[Opening Extracted material section]

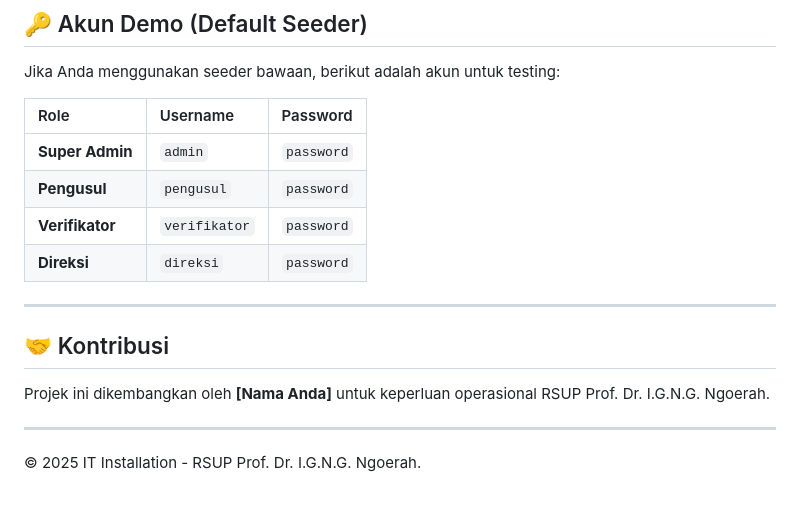
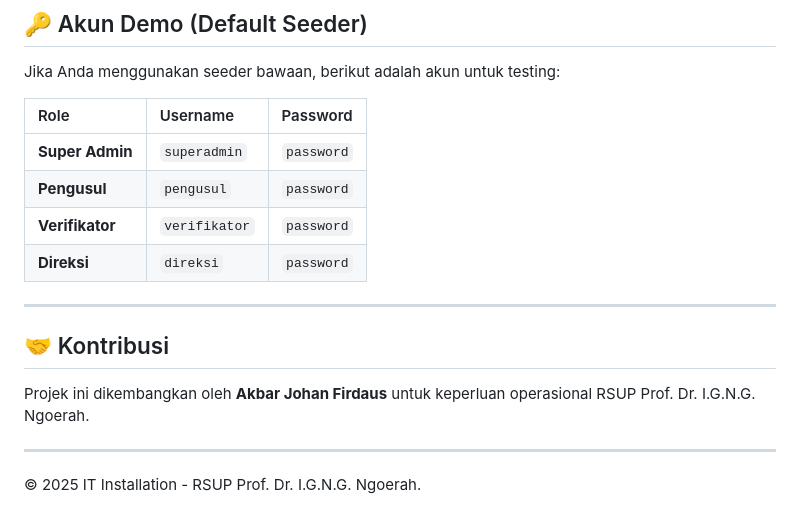
Before and after one commit to Akfiss/sim-sop-app, a Markdown page: README.md, the part around the change. GitHub-like rendering.

Commit message:
Update default Super Admin username in README

```diff
--- a/README.md
+++ b/README.md
@@ -129,7 +129,7 @@ Jika Anda menggunakan seeder bawaan, berikut adalah akun untuk testing:
 
 | Role | Username | Password |
 | :--- | :--- | :--- |
-| **Super Admin** | `admin` | `password` |
+| **Super Admin** | `superadmin` | `password` |
 | **Pengusul** | `pengusul` | `password` |
 | **Verifikator** | `verifikator` | `password` |
 | **Direksi** | `direksi` | `password` |
@@ -138,7 +138,7 @@ Jika Anda menggunakan seeder bawaan, berikut adalah akun untuk testing:
 
 ## 🤝 Kontribusi
 
-Projek ini dikembangkan oleh **[Nama Anda]** untuk keperluan operasional RSUP Prof. Dr. I.G.N.G. Ngoerah.
+Projek ini dikembangkan oleh **Akbar Johan Firdaus** untuk keperluan operasional RSUP Prof. Dr. I.G.N.G. Ngoerah.
 
 ---
 
```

[Closing Extracted material section]

The answer must be the full listing, word for word, with no images in it.

Before and after one commit to Akfiss/sim-sop-app, a Markdown page: README.md, the part around the change. GitHub-like rendering.

Commit message:
Update default Super Admin username in README

```diff
--- a/README.md
+++ b/README.md
@@ -129,7 +129,7 @@ Jika Anda menggunakan seeder bawaan, berikut adalah akun untuk testing:
 
 | Role | Username | Password |
 | :--- | :--- | :--- |
-| **Super Admin** | `admin` | `password` |
+| **Super Admin** | `superadmin` | `password` |
 | **Pengusul** | `pengusul` | `password` |
 | **Verifikator** | `verifikator` | `password` |
 | **Direksi** | `direksi` | `password` |
@@ -138,7 +138,7 @@ Jika Anda menggunakan seeder bawaan, berikut adalah akun untuk testing:
 
 ## 🤝 Kontribusi
 
-Projek ini dikembangkan oleh **[Nama Anda]** untuk keperluan operasional RSUP Prof. Dr. I.G.N.G. Ngoerah.
+Projek ini dikembangkan oleh **Akbar Johan Firdaus** untuk keperluan operasional RSUP Prof. Dr. I.G.N.G. Ngoerah.
 
 ---
 
```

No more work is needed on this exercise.